Raise Taxes For the T
Start hoarding your subway tokens now; in a year or so, if the Massachusetts Bay Transportation Authority has its way, fares on all subway and bus routes and some commuter rail lines will increase for the first time since 2000 and just the second time since 1991, all of which would make those small little coins worth $1.25, instead of the current rate of $1.00.
While the motives for this price hike no doubt lie in a genuine interest to help maintain and stimulate Boston-area public transportation, its potential net effect remains rather troubling. Though in the short term, the fare increase may indeed make the MBTA a more financially viable organization, its long term effects range from a decreased emphasis on mass transit to a disturbing system of the lower classes funding a larger proportion of public spending.
However, before pinpointing the flaws of the new MBTA proposal, it is only fair to elucidate the workings of the system. First, the Boston public transportation system remains one of the cheapest in the nation, and has been for quite some time. Throughout the 1980s and even 1990s, fares increased at a far slower rate than the average American transit system. Second, the MBTA is currently in the midst of what amounts to a financial crisis. With concurrent declines in ridership and government funding, the non-profit organization is laden with record debt levels.
If the T is to continue in service, major fiscal changes are necessary. The question is whether maintenance of the T merits such major changes. The answer is a resounding yes.
Founded in 1897, the MBTA system includes the nation’s oldest subway, as well as far-reaching bus, boat, and above-ground train networks. The overall product is a relatively well-oiled machine that services roughly 600,000 commuters a day for a total of about 1.2 million trips. As a key component of Boston’s historical and economic identity, the T should command a far better operational apparatus than the current one. Those who proposed the 2004 fare hike clearly understood this, but unfortunately, they went about the task at hand all wrong.
The most serious flaw in the proposal is that it only stands to decrease ridership. On a purely economic level, it may very well be true that given utility curves and supply and demands graphs and all that fun stuff, the MBTA can maximize its revenue by increasing fares by roughly 25%, even though such a markup will inevitably drive some previously loyal commuters away from public transportation.

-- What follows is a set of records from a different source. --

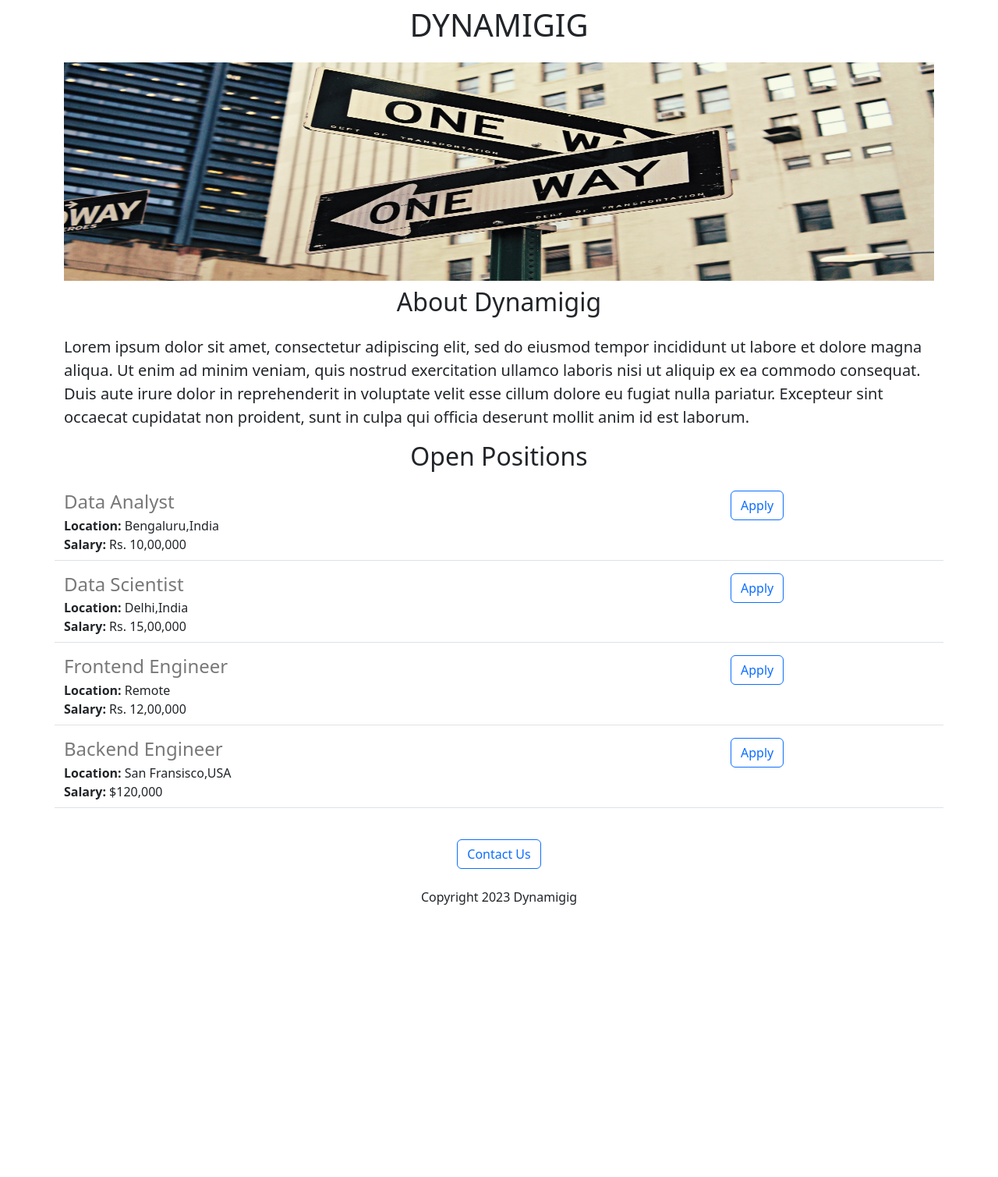
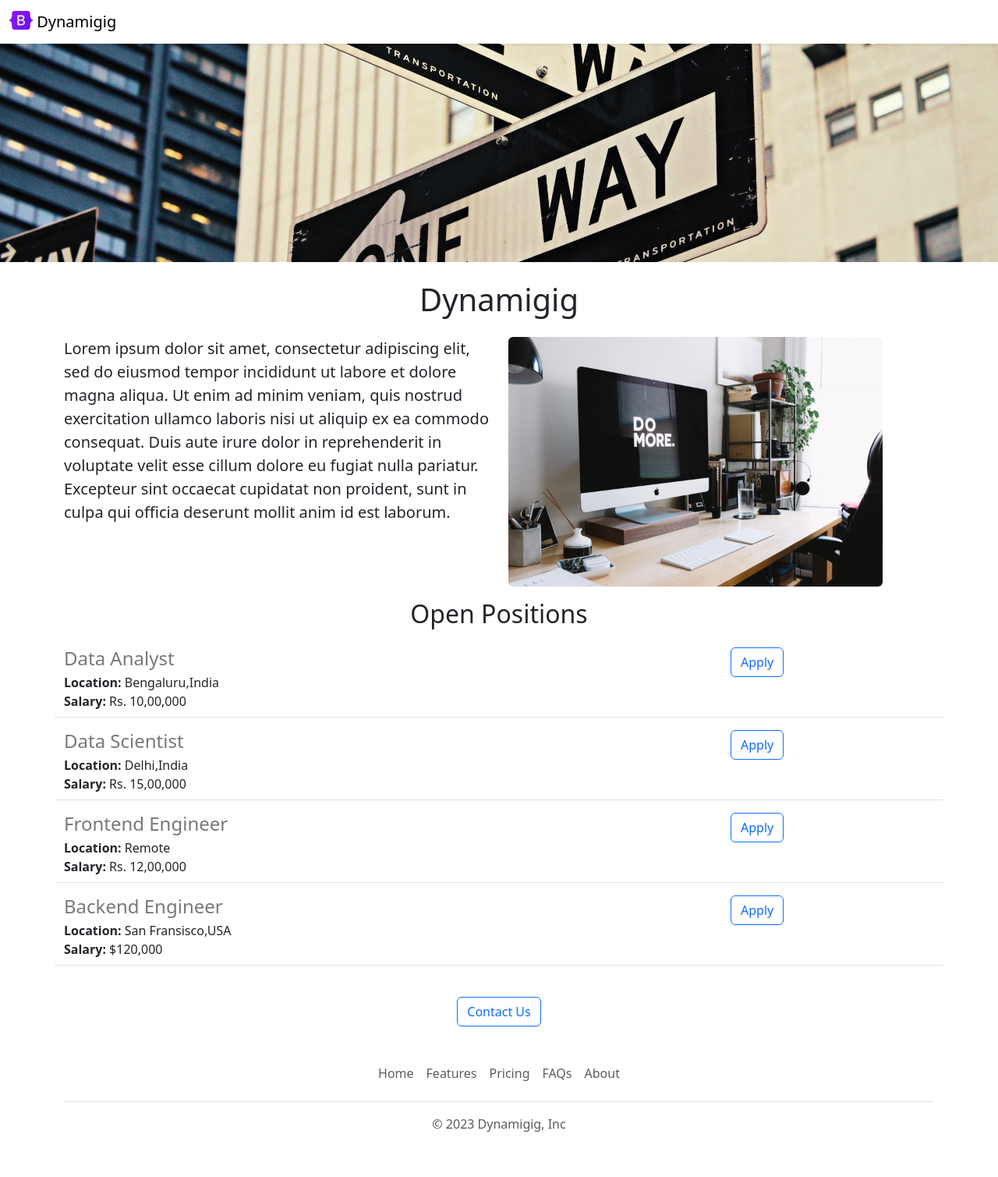
Before and after one commit to WolfBane23/Dynamigig-v2, a Flask app: page / in a window 1280 px wide. Shown: the whole page at 78% size. Before the commit the page ends 1160 px from the top, so only its background shows below. Run offline with Flask 2, Linux system fonts and the light colour scheme.

Commit message:
Functional and Aesthetic Improvments

```diff
--- /dev/null
+++ b/templates/footer.html
@@ -0,0 +1,12 @@
+<div class="container">
+  <footer class="py-3 my-4">
+    <ul class="nav justify-content-center border-bottom pb-3 mb-3">
+      <li class="nav-item"><a href="#" class="nav-link px-2 text-body-secondary">Home</a></li>
+      <li class="nav-item"><a href="#" class="nav-link px-2 text-body-secondary">Features</a></li>
+      <li class="nav-item"><a href="#" class="nav-link px-2 text-body-secondary">Pricing</a></li>
+      <li class="nav-item"><a href="#" class="nav-link px-2 text-body-secondary">FAQs</a></li>
+      <li class="nav-item"><a href="#" class="nav-link px-2 text-body-secondary">About</a></li>
+    </ul>
+    <p class="text-center text-body-secondary">&copy; 2023 Dynamigig, Inc</p>
+  </footer>
+</div>
--- a/templates/home.html
+++ b/templates/home.html
@@ -8,20 +8,30 @@
     <style>
       #banner {
         height: 280px;
-        width: 100%
+        width: 100%;
+        margin-bottom: 16px;
+        object-fit:cover;
       }
     </style>
   </head>
   <body>
+    {% include 'nav.html' %}
+    <img class='img-fluid' id="banner"src='https://dynamigig-1.abhinavtrivedi3.repl.co/static/banner.jpg'>
       <div class='container'>
         <h1 class='text-center mt-2 mb-4'>
-          DYNAMIGIG
+          {{company_name}}
         </h1>
-      <img class='img-fluid' id="banner"src='https://dynamigig-1.abhinavtrivedi3.repl.co/static/banner.jpg'>
-      <h2 class="text-center mt-2 mb-4">About Dynamigig</h2>
-
-      <p class='lead'>Lorem ipsum dolor sit amet, consectetur adipiscing elit, sed do eiusmod tempor incididunt ut labore et dolore magna aliqua. Ut enim ad minim veniam, quis nostrud exercitation ullamco laboris nisi ut aliquip ex ea commodo consequat. Duis aute irure dolor in reprehenderit in voluptate velit esse cillum dolore eu fugiat nulla pariatur. Excepteur sint occaecat cupidatat non proident, sunt in culpa qui officia deserunt mollit anim id est laborum.</p>
-      <h2 class ='text-center mt-2 mb-4'>Open Positions</h2>
+       <div class='row' style = "margin-bottom:16px">
+         <div class="col-md-6">
+      <p class='lead'>Lorem ipsum dolor sit amet, consectetur adipiscing elit, sed do eiusmod tempor incididunt ut labore et dolore magna aliqua. Ut enim ad minim veniam, quis nostrud exercitation ullamco laboris nisi ut aliquip ex ea commodo consequat. Duis aute irure dolor in reprehenderit in voluptate velit esse cillum dolore eu fugiat nulla pariatur. Excepteur sint occaecat cupidatat non proident, sunt in culpa qui officia deserunt mollit anim id est laborum.
+      </p>
+         </div>
+         <div class="d-none d-md-block col-md-6">
+         <img src="/static/people.jpg" style = "height:320px;border-radius:6px">
+         </div>
+       </div>
+      <h2 class ='text-center mt-2 mb-4'>Open Positions
+      </h2>
 
 
         <div>
@@ -33,9 +43,9 @@
       <br>
 
       <div class = 'text-center'>
-        <button class="btn btn-outline-primary">Contact Us</button>
-        <p class='mt-4'>Copyright 2023 Dynamigig</p>
+        <a href="mailto:hello@Dynamigig.ai?subject=Question%20About%20Job%20Openings&body=My%20Name%3A%20%3Cyour%20name%20here%3E%0D%0A%0D%0AMy%20Question%20%3A%20%3Center%20question%20here%3E" type='button' class="btn btn-outline-primary">Contact Us</a>
       </div>
     </div>
+    {% include 'footer.html' %}
   </body>
 </html>
--- a/templates/jobitem.html
+++ b/templates/jobitem.html
@@ -13,6 +13,6 @@
    {% endif %}
   </div>
   <div class='col-3'>
-     <button type="button" class="btn btn-outline-primary">Apply</button>
+     <a href="mailto:hello@Dynamigig.ai?subject=Application%20for%20{{job['title']}}&body=My%20Name%3A%20%3Cyour%20name%20here%3E%0D%0A%0D%0AMy%20Resume%20Link%3A%20%3Cyour%20resume%20link%20here%3E%0D%0A%0D%0AMy%20Linkedin%20Link%3A%20%3Cmy%20linkedin%20profile%20here%3E" type="button" class="btn btn-outline-primary">Apply</a>
   </div>
 </div>
--- /dev/null
+++ b/templates/nav.html
@@ -0,0 +1,9 @@
+<nav class="navbar shadow-sm fixed-top bg-white">
+  <div class="container-fluid">
+    <a class="navbar-brand" href="#">
+      <img src="/static/logo.svg" alt="Logo" width="30" height="24" class="d-inline-block align-text-top">
+      Dynamigig
+    </a>
+  </div>
+</nav>
+<div style = "height:56px"></div>
```
Also changed, not shown: static/logo.svg (added), static/people.jpg (added).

Anyone with even a hint of a broader vision for mass transit and environmental preservation should understand that the T and other similar systems throughout the world should not be overly tethered to fiscal concerns. One of the strengths of the MBTA is that its fares are affordable enough that a large percentage of Boston’s working population opts for the T rather than the automobile. If we are truly concerned about saving our planet for future generations, then public transportation is of fundamental importance, and should be stressed and stimulated, relatively regardless of financial considerations.
You probably think my apparent disregard for economic realities means that I’m some sort of naÏve idealist who feels the tree-hugging MBTA can carry on despite accruing massive debts. However, that is far from the truth. The financial burdens of the T cannot be ignored for much longer, and a solution must come via increased government spending, and if necessary, a corresponding tax increase.
There are some out there who feel that raising T prices amounts to nothing more than a tax hike. That is a bit simplistic. Instead, it essentially can be considered a new tax on those who ride the subway and buses on a regular basis. Of course, these are often the same people who cannot afford a car or parking -- in other words, the lower and middle classes.
All of this must make new governor Mitt Romney very happy. The “George Bush of Massachusetts” is determined to slash government spending in order to balance the budget and decrease taxes, leaving concern for key state programs in the backseat. With Romney and other state policymakers failing to allocate more money directly to the MBTA, it was only a matter of time before the T was forced to raise fares in order to just break even. The net effect is that the new state government is returning money to the people through tax breaks, only to take it back via other means, among them more expensive T tokens. What this means is that whereas in the past, both rich and poor gave money to the state, which would then spend it for the public good, now the lower classes are being forced to pay for a larger and larger proportion of public spending.
There are two solutions that must be considered. The first is relatively overarching and would involved a general tax increase that would increase the state’s budget and allow it to accommodate a wide range of crucial programs that are currently facing a money crunch. The second would be more directly aimed at alleviating the MBTA crisis, consisting of increasing highway tolls and gas taxes and directing the extra revenue toward the T to help pay for public transportation. If we really mean business about decreasing fossil fuel emissions and protecting the environment, then it is private transportation, rather than public, that must become less affordable. Make driving more expensive, keep MBTA fares where they are, and both the short-term economic and long-term philosophical goals of mass transit in the Commonwealth can live in peaceful coexistence.